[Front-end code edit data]
..........

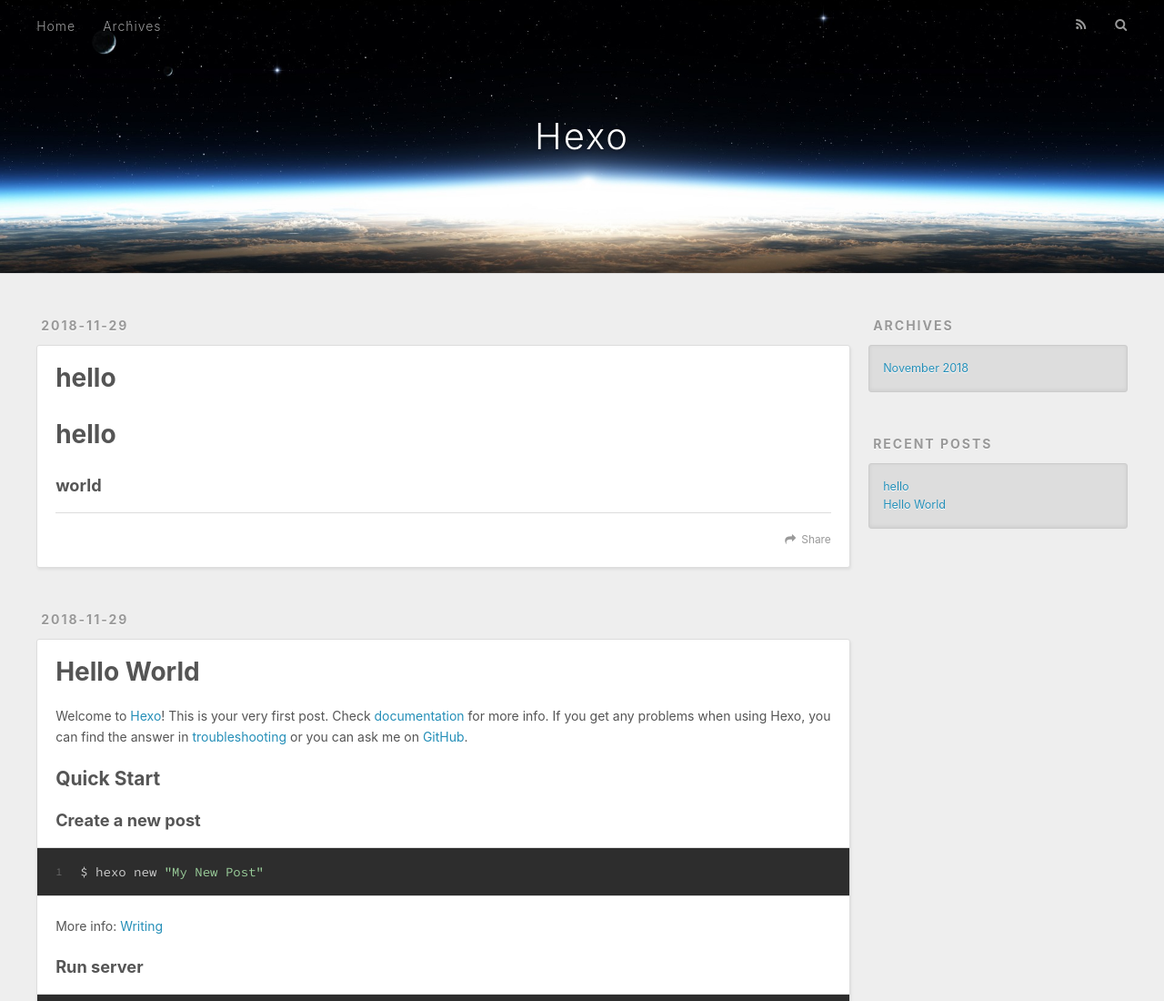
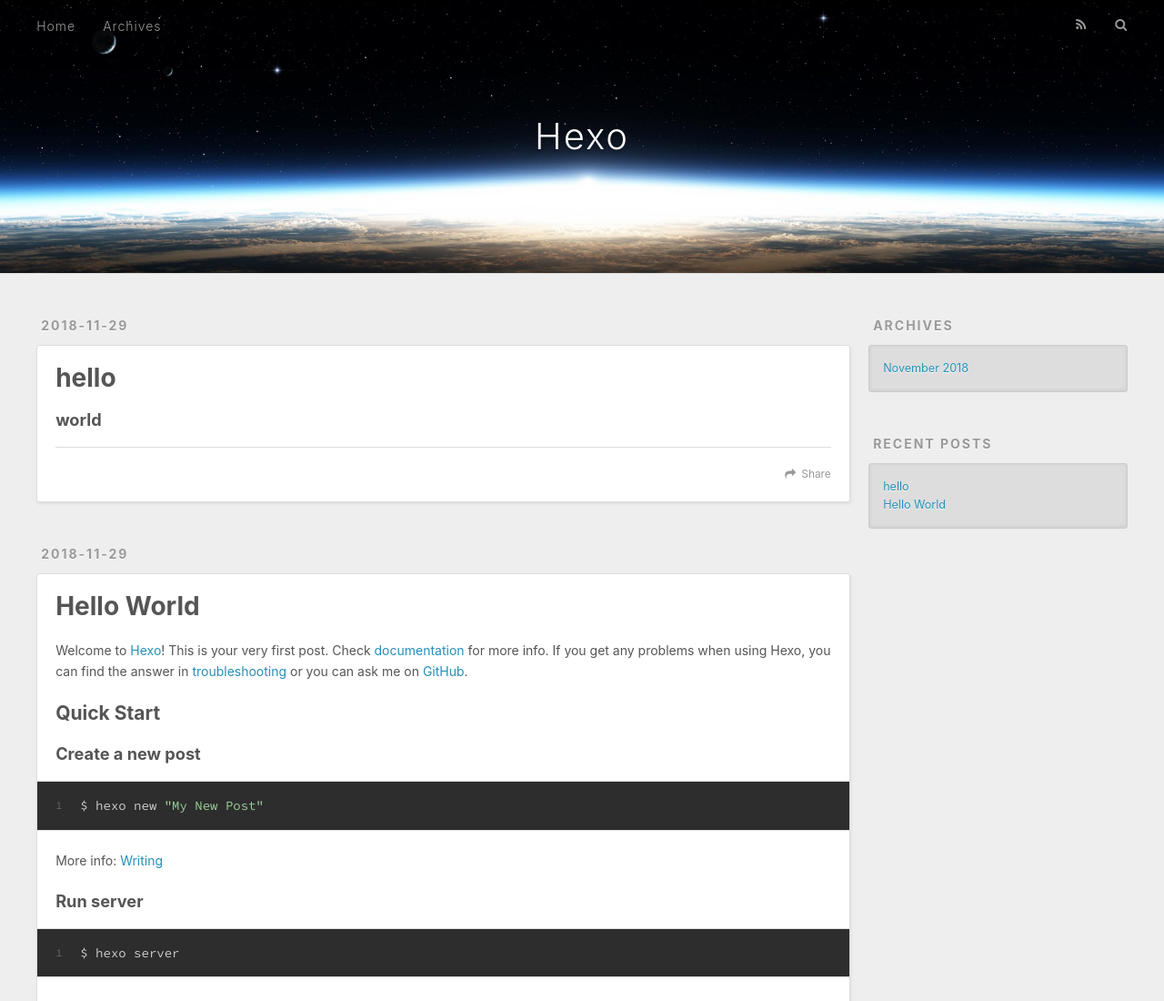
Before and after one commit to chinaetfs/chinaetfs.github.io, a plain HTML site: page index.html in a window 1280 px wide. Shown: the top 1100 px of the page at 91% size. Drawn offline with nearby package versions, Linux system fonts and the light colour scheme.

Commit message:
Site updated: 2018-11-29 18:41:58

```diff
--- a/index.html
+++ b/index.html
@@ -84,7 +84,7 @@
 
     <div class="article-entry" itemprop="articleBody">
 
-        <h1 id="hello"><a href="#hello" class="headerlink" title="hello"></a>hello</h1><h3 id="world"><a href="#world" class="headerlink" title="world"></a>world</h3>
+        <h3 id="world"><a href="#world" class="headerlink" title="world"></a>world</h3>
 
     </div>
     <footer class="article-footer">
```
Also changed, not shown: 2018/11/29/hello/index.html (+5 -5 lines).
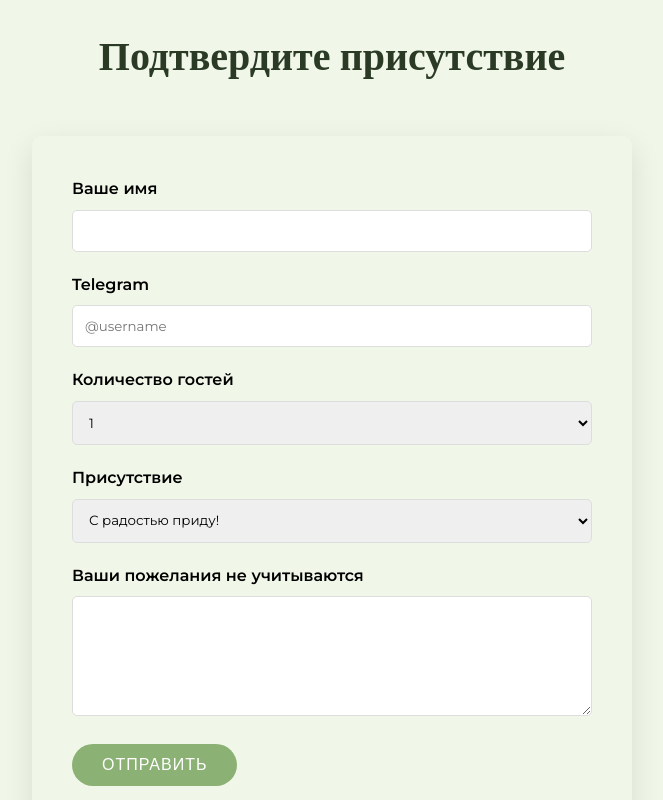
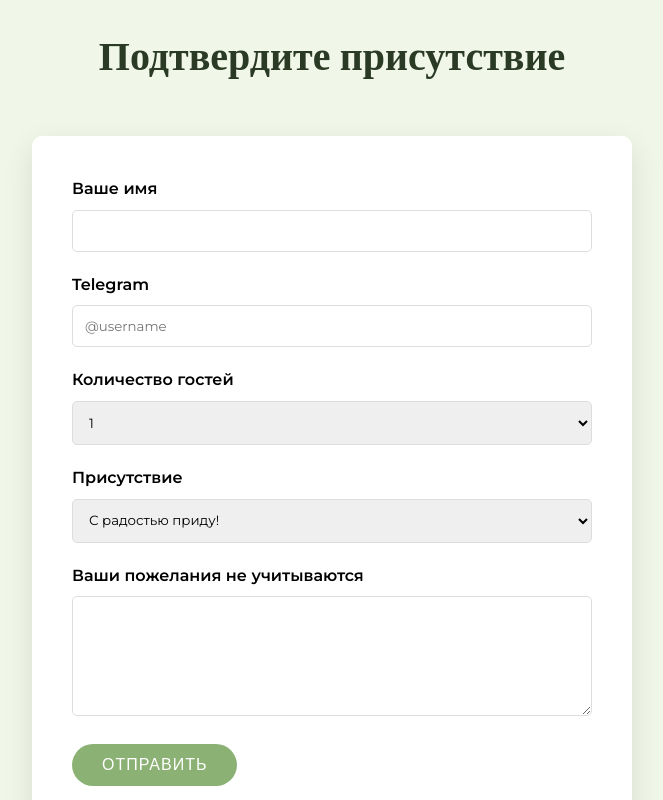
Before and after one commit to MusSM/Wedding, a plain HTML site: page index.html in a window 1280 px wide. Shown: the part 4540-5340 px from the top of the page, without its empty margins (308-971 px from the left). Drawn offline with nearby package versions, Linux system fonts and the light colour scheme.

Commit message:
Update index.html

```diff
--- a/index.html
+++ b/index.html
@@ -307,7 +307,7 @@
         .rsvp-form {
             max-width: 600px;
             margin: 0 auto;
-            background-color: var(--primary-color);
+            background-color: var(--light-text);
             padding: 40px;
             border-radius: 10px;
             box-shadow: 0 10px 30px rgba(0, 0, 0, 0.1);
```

..........

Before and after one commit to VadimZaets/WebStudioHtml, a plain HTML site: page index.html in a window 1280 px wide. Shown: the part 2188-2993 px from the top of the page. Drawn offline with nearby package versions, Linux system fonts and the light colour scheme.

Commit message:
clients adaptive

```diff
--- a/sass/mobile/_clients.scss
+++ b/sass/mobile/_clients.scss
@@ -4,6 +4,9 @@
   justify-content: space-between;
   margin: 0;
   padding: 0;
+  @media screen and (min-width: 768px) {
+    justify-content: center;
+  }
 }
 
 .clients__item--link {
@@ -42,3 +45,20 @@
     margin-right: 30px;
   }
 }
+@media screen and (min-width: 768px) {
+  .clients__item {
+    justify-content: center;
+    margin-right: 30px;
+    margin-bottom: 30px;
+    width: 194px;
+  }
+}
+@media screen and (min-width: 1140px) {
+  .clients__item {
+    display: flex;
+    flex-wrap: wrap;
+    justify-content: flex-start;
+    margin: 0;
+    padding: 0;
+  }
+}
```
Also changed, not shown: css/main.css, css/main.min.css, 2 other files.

..........

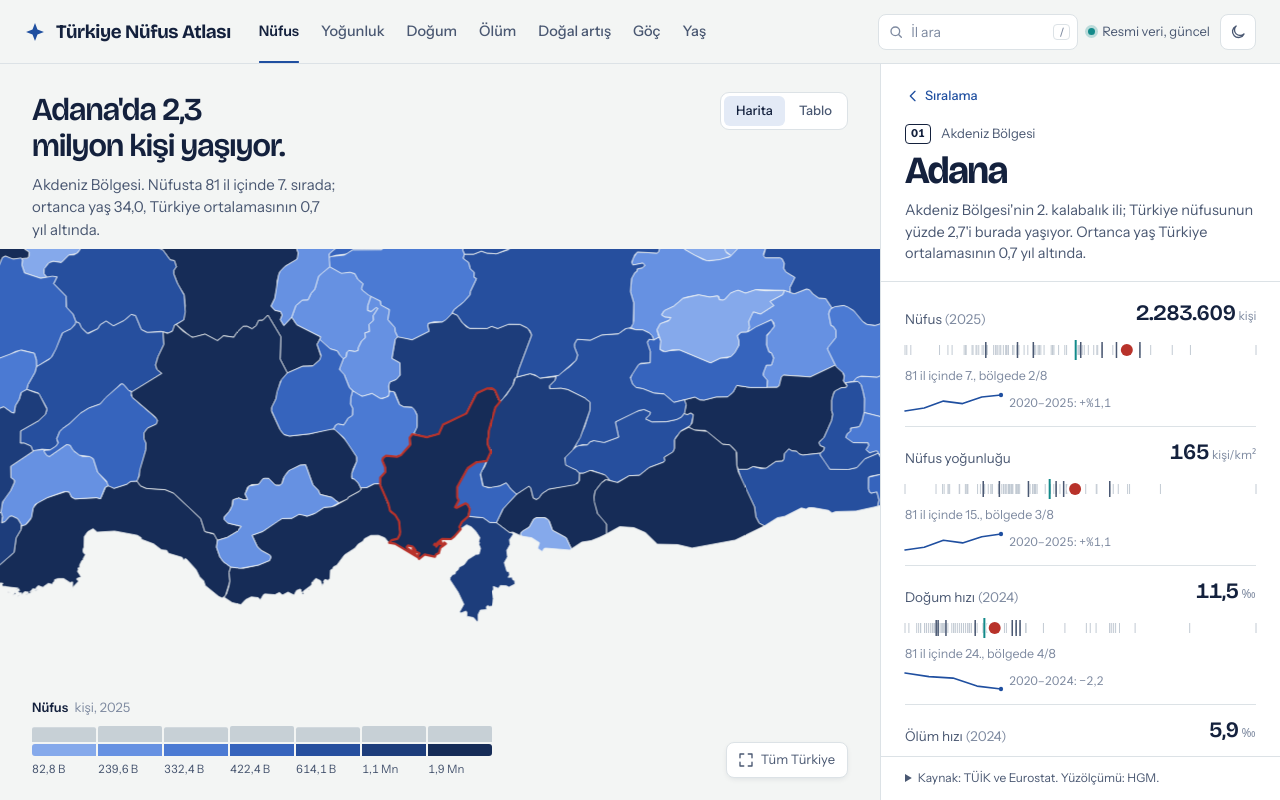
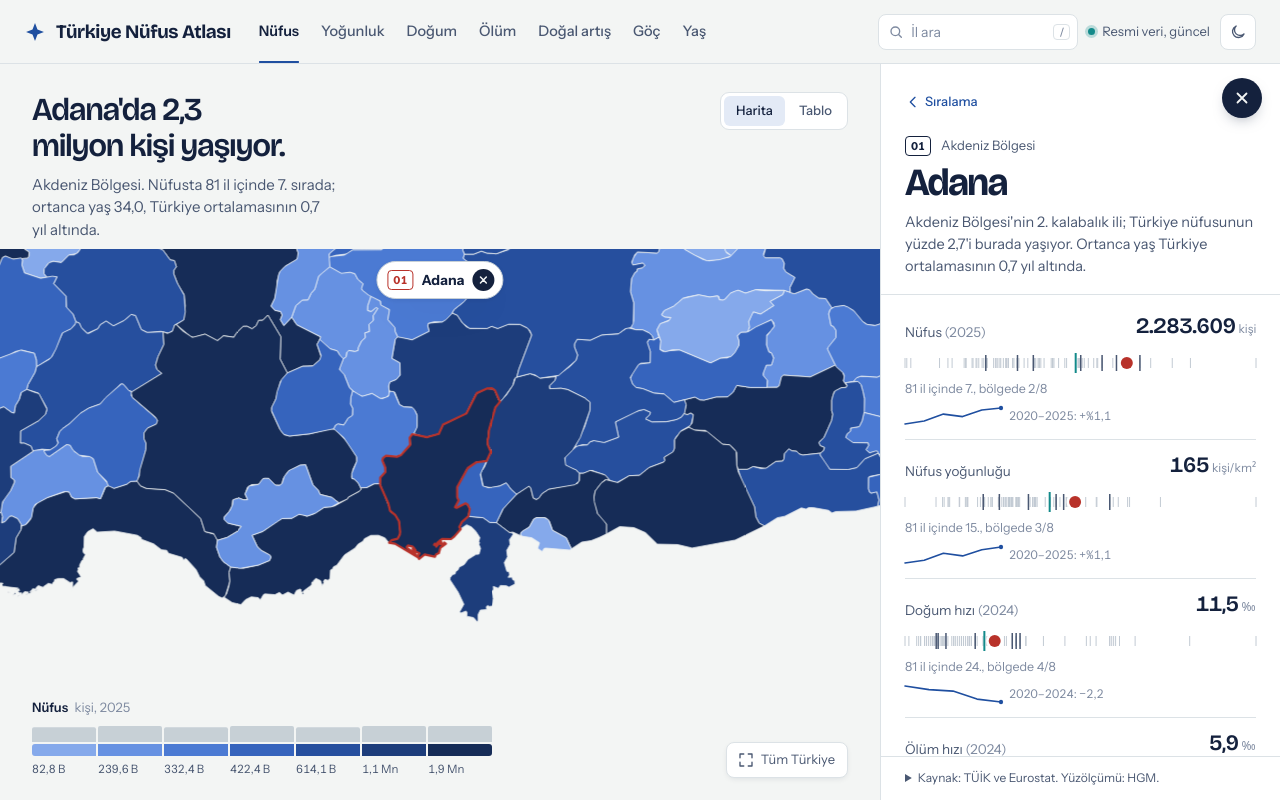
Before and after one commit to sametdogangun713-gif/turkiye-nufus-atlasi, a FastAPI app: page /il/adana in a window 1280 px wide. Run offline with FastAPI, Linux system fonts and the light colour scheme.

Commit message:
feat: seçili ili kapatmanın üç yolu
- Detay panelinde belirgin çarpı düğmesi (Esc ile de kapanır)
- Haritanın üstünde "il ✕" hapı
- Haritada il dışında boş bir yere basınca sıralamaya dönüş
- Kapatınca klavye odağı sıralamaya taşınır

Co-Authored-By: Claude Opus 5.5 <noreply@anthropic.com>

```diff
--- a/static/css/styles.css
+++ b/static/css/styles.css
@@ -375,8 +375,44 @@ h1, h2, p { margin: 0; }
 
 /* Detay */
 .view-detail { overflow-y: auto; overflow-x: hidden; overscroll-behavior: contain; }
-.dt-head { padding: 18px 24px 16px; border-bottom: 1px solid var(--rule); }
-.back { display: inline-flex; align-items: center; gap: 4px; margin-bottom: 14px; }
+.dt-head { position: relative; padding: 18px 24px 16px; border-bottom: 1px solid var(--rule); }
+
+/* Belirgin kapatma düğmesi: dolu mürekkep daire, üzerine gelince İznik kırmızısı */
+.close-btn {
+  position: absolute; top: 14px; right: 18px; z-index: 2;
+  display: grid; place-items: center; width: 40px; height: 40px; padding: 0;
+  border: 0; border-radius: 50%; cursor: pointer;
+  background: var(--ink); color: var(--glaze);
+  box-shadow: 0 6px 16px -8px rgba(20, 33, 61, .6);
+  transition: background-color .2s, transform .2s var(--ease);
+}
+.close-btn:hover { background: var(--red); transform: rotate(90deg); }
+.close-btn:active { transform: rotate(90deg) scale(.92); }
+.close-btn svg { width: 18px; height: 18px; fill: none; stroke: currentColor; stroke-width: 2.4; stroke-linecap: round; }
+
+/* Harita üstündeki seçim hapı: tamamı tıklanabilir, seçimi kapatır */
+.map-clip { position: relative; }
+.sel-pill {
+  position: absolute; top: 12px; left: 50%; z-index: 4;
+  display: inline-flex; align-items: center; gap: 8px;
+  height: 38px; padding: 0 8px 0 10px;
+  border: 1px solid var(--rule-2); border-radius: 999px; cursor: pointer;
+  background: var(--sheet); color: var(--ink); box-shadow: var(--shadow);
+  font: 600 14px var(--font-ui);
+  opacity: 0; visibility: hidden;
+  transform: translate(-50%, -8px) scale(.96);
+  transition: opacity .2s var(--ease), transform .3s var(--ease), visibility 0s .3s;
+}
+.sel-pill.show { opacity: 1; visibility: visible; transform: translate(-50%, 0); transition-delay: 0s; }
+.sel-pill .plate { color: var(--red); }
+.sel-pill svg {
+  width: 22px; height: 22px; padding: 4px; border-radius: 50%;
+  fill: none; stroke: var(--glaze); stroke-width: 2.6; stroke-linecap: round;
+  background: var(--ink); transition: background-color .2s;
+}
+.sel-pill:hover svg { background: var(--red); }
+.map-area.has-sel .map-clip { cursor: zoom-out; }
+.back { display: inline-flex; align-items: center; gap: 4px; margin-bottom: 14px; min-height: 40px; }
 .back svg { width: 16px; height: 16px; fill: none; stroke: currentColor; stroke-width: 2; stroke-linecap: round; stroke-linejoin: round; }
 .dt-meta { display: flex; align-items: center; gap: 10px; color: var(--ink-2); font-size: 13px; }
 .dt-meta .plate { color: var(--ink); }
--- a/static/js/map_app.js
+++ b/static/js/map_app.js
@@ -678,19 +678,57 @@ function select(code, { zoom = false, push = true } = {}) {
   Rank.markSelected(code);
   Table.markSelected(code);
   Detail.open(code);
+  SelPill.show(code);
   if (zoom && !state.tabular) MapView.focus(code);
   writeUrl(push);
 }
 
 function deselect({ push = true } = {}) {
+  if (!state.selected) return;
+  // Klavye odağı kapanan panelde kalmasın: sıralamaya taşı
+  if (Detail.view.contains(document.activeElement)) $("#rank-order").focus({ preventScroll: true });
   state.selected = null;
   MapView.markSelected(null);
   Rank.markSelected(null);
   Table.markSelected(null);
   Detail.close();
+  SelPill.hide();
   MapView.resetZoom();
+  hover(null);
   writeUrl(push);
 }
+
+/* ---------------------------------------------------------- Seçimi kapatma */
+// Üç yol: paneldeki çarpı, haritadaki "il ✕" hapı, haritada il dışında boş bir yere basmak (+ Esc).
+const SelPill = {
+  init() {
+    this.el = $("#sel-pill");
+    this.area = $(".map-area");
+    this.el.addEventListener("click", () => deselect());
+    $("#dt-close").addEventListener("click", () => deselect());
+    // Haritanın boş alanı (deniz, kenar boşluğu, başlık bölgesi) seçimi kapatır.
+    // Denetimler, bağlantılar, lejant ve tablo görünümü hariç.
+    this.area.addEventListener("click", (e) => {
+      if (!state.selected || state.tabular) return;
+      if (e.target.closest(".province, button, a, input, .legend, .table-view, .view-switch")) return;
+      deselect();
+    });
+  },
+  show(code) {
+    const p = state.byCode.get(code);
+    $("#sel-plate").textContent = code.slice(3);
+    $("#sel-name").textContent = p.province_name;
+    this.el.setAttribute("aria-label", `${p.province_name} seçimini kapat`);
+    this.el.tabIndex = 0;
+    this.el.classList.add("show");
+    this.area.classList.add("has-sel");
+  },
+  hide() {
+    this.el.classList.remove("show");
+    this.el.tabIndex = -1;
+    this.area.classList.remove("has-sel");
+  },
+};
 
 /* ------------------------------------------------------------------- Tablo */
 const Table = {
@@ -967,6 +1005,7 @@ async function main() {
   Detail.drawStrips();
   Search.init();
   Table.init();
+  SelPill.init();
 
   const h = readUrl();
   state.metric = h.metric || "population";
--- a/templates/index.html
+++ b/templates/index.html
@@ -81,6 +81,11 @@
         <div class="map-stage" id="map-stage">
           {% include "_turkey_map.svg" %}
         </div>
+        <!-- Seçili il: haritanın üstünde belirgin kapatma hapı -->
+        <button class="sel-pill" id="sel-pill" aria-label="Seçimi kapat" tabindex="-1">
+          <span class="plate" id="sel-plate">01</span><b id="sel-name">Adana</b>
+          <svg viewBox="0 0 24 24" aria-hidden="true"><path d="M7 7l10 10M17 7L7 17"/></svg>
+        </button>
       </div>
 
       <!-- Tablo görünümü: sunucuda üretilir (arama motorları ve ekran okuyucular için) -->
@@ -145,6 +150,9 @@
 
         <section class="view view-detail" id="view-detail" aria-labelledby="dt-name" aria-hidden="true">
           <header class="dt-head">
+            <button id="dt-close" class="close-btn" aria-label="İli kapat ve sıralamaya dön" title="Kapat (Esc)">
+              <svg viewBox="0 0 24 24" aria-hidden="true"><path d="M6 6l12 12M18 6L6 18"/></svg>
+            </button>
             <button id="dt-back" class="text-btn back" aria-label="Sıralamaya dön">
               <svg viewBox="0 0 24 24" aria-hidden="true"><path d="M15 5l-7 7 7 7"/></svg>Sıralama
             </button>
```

..........

Look through the entries and return each line that has the word "this" in it.

Response to the task ▸
+    this.el = $("#sel-pill");
+    this.area = $(".map-area");
+    this.el.addEventListener("click", () => deselect());
+    this.area.addEventListener("click", (e) => {
+    this.el.setAttribute("aria-label", `${p.province_name} seçimini kapat`);
+    this.el.tabIndex = 0;
+    this.el.classList.add("show");
+    this.area.classList.add("has-sel");
+    this.el.classList.remove("show");
+    this.el.tabIndex = -1;
+    this.area.classList.remove("has-sel");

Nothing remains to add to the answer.